### WHAT YOU NEED TO DO:
Search the data below for the word "karakterskala" and copy each line that holds it.

### Saved data entries:

= = = = = = =

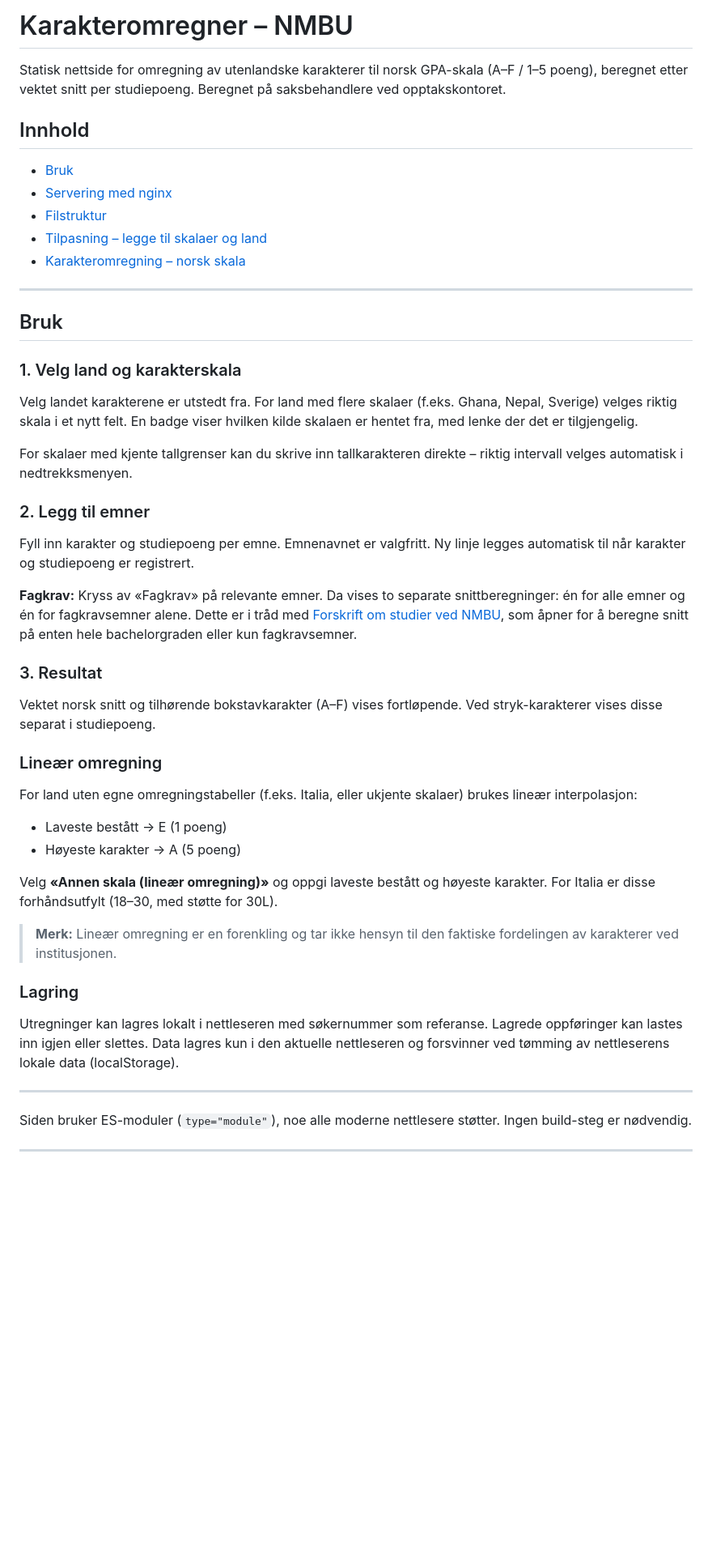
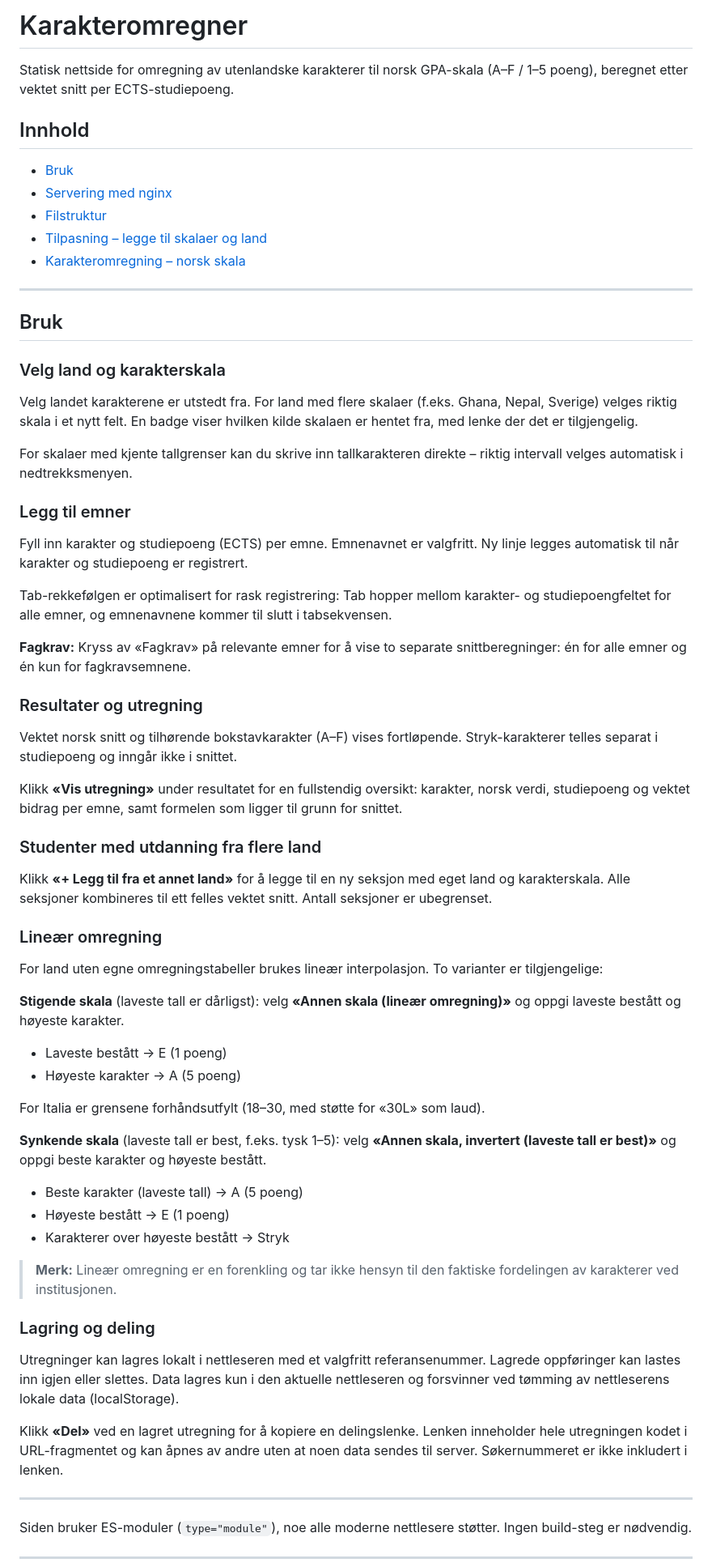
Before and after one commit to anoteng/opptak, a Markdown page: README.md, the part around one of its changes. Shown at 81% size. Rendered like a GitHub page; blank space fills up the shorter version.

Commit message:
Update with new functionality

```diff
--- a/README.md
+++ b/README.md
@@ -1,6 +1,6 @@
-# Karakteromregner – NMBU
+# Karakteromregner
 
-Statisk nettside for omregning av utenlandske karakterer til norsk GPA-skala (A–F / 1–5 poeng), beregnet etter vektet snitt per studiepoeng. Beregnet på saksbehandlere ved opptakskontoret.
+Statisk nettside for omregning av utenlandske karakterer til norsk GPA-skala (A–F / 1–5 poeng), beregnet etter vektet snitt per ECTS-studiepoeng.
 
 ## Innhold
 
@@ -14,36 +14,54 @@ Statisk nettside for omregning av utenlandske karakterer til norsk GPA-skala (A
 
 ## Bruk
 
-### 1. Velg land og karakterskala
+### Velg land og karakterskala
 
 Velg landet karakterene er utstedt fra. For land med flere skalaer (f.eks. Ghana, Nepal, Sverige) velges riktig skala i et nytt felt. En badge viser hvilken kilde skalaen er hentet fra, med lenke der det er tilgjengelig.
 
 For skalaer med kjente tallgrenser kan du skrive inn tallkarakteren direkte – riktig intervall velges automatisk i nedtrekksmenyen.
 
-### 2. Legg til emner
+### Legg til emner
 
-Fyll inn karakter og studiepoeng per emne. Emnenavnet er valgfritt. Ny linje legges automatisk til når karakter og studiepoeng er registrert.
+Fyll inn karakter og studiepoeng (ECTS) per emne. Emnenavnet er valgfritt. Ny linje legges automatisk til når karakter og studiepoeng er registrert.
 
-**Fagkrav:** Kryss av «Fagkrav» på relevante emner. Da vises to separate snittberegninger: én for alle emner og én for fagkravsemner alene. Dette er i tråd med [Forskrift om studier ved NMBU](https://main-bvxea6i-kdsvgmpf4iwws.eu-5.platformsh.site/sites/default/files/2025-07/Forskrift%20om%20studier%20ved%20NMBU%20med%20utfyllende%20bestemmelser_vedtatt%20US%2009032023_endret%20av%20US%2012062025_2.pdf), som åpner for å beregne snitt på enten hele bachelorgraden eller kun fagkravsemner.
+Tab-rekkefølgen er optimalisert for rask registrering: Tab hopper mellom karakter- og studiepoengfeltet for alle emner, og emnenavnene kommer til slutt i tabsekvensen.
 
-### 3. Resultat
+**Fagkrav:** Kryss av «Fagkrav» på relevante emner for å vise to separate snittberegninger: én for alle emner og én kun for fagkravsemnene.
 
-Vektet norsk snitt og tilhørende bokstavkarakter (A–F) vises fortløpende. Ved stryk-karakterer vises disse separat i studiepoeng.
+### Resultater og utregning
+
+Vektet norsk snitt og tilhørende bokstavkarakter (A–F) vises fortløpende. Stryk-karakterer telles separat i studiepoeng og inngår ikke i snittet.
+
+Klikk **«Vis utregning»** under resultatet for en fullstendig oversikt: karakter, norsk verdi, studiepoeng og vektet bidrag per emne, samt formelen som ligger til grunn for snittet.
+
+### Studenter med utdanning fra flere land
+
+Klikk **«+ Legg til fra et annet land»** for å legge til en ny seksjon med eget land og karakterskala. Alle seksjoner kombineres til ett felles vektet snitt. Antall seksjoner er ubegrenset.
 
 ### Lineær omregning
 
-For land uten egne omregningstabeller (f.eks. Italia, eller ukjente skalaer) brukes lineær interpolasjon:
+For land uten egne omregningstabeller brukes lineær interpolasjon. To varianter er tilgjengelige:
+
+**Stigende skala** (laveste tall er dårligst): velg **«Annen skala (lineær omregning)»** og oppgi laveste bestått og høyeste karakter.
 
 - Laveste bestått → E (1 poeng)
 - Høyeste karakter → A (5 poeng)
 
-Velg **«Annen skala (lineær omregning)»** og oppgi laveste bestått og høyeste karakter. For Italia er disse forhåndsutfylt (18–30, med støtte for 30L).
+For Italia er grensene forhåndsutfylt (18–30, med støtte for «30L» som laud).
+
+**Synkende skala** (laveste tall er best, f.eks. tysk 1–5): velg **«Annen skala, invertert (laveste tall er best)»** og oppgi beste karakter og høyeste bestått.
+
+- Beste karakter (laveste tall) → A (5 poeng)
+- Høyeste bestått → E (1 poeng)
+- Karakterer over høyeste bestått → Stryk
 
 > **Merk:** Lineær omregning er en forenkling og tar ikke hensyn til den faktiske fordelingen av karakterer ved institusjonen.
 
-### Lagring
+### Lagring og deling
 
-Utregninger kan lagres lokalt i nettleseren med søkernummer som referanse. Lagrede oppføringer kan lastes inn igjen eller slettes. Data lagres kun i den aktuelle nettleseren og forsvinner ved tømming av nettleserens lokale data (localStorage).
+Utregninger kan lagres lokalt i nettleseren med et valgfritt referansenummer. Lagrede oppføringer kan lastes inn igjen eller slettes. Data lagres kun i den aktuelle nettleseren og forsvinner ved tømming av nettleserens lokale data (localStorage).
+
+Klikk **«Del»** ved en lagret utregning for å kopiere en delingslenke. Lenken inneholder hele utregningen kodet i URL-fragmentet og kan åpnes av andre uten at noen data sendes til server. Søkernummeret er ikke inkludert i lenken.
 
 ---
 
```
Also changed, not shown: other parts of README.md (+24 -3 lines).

= = = = = = =

### EXERCISE OUTPUT:
-### 1. Velg land og karakterskala
+### Velg land og karakterskala
+Klikk **«+ Legg til fra et annet land»** for å legge til en ny seksjon med eget land og karakterskala. Alle seksjoner kombineres til ett felles vektet snitt. Antall seksjoner er ubegrenset.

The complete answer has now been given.